/---

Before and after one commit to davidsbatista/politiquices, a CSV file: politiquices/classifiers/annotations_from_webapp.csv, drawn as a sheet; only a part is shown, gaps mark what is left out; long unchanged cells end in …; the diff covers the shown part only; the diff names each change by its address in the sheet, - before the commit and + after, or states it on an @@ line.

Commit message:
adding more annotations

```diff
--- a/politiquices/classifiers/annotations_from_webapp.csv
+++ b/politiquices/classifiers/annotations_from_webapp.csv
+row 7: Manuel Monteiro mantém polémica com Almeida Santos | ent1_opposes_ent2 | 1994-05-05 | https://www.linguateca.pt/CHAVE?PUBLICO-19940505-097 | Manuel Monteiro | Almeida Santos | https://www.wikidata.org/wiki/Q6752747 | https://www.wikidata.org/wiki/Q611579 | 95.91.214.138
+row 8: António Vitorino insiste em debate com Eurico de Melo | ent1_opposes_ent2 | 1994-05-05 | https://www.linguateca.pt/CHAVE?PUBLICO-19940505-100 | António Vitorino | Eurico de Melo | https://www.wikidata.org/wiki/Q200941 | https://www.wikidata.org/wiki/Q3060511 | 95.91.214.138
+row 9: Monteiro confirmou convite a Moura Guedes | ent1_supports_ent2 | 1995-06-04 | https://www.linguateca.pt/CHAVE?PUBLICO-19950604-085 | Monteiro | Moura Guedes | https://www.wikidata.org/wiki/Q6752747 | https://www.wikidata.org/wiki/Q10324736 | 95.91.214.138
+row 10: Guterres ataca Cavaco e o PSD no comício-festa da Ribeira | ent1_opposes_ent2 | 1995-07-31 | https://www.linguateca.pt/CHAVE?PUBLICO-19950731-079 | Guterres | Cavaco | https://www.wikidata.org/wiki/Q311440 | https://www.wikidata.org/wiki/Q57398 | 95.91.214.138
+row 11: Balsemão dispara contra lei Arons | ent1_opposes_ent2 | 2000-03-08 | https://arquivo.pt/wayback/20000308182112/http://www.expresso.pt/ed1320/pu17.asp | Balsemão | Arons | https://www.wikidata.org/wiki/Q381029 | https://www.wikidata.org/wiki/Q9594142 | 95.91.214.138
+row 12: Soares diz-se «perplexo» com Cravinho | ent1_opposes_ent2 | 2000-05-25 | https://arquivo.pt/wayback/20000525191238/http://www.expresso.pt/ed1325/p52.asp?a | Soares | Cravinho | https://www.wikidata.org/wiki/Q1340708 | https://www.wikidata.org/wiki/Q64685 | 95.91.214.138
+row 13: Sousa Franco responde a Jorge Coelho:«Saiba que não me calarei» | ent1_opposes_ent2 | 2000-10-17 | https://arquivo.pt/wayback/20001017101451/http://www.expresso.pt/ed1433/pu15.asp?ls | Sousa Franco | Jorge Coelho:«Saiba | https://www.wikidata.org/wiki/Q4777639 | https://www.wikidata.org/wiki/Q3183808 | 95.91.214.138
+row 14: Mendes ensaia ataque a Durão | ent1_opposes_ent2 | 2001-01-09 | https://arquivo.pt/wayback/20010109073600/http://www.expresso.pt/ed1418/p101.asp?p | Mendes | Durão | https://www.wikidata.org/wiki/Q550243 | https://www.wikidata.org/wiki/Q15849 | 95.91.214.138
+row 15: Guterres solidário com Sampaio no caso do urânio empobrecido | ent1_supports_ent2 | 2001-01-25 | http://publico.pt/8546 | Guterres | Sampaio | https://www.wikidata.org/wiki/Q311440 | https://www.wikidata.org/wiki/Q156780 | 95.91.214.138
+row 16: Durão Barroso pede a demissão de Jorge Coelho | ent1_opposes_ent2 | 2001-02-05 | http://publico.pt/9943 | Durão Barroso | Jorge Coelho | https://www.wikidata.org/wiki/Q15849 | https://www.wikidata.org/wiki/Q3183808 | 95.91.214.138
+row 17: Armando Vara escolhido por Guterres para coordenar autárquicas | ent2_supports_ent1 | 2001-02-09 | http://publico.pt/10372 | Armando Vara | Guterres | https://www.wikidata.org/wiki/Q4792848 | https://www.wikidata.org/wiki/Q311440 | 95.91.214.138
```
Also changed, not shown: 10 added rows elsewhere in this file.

\---
/---

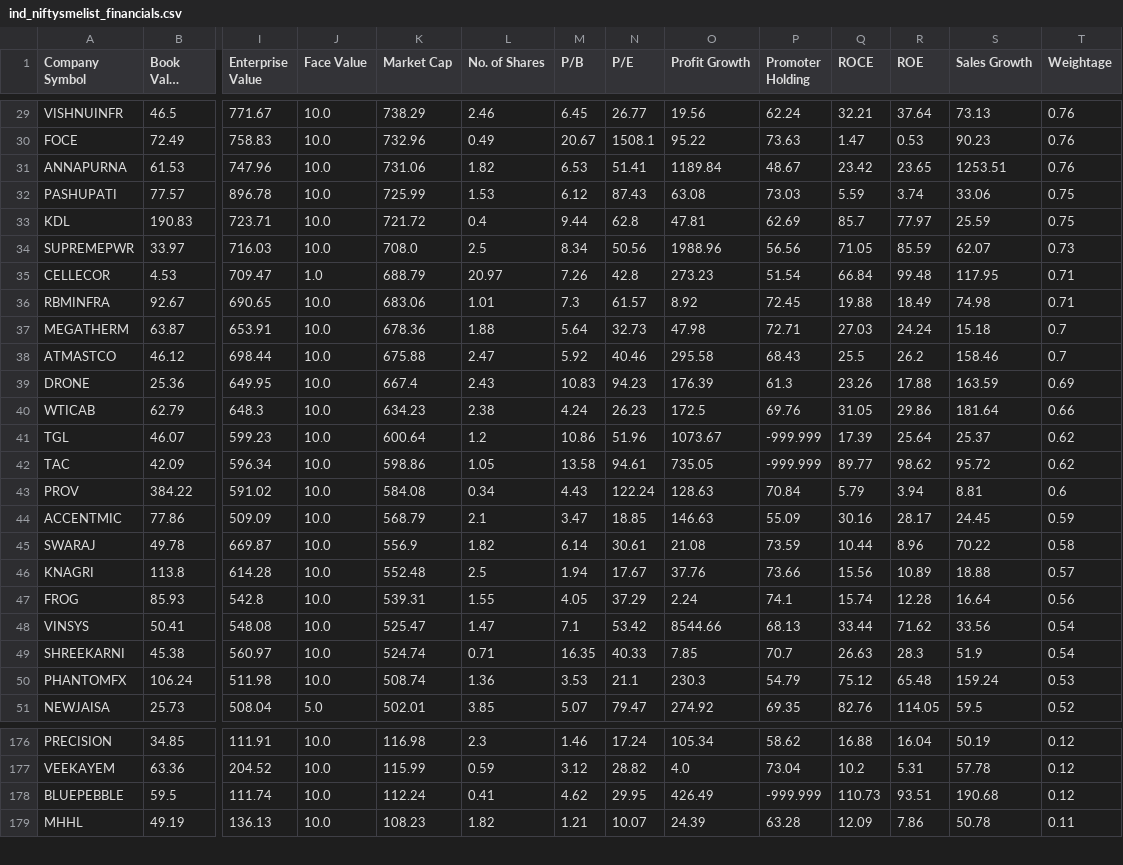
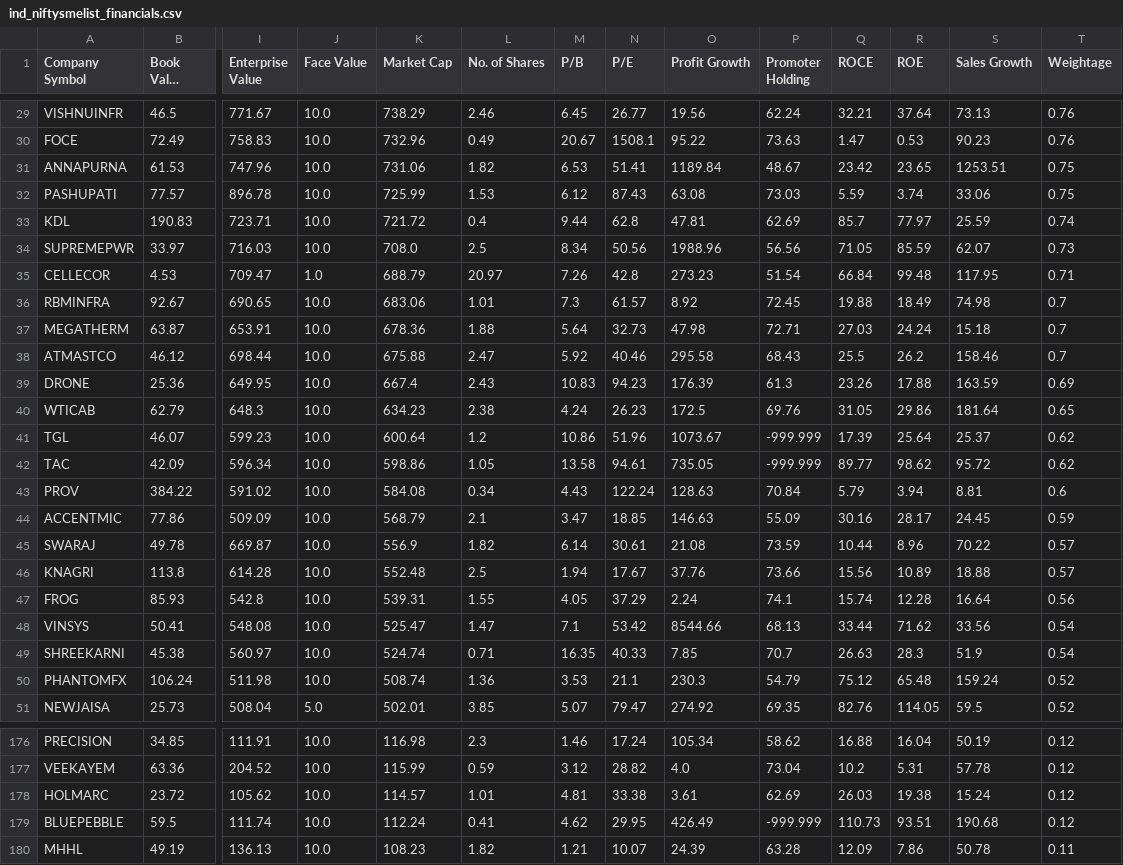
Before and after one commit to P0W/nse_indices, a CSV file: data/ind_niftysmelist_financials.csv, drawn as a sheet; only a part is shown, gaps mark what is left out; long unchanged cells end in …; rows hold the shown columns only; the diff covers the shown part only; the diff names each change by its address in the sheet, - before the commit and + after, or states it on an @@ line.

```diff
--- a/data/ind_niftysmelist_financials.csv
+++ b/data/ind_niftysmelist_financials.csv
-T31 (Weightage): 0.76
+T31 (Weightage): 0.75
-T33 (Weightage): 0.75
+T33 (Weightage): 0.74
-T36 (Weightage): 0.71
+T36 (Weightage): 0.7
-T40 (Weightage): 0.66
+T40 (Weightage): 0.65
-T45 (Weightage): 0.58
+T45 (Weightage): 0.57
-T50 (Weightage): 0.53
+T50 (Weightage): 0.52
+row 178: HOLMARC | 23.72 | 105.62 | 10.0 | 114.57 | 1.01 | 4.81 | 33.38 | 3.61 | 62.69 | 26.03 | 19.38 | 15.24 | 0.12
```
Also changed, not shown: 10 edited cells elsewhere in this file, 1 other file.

\---

» Your assignment:
Find the word "politiquices" in the listing above. Copy each line where it appears.

» Solution:
Before and after one commit to davidsbatista/politiquices, a CSV file: politiquices/classifiers/annotations_from_webapp.csv, drawn as a sheet; only a part is shown, gaps mark what is left out; long unchanged cells end in …; the diff covers the shown part only; the diff names each change by its address in the sheet, - before the commit and + after, or states it on an @@ line.
--- a/politiquices/classifiers/annotations_from_webapp.csv
+++ b/politiquices/classifiers/annotations_from_webapp.csv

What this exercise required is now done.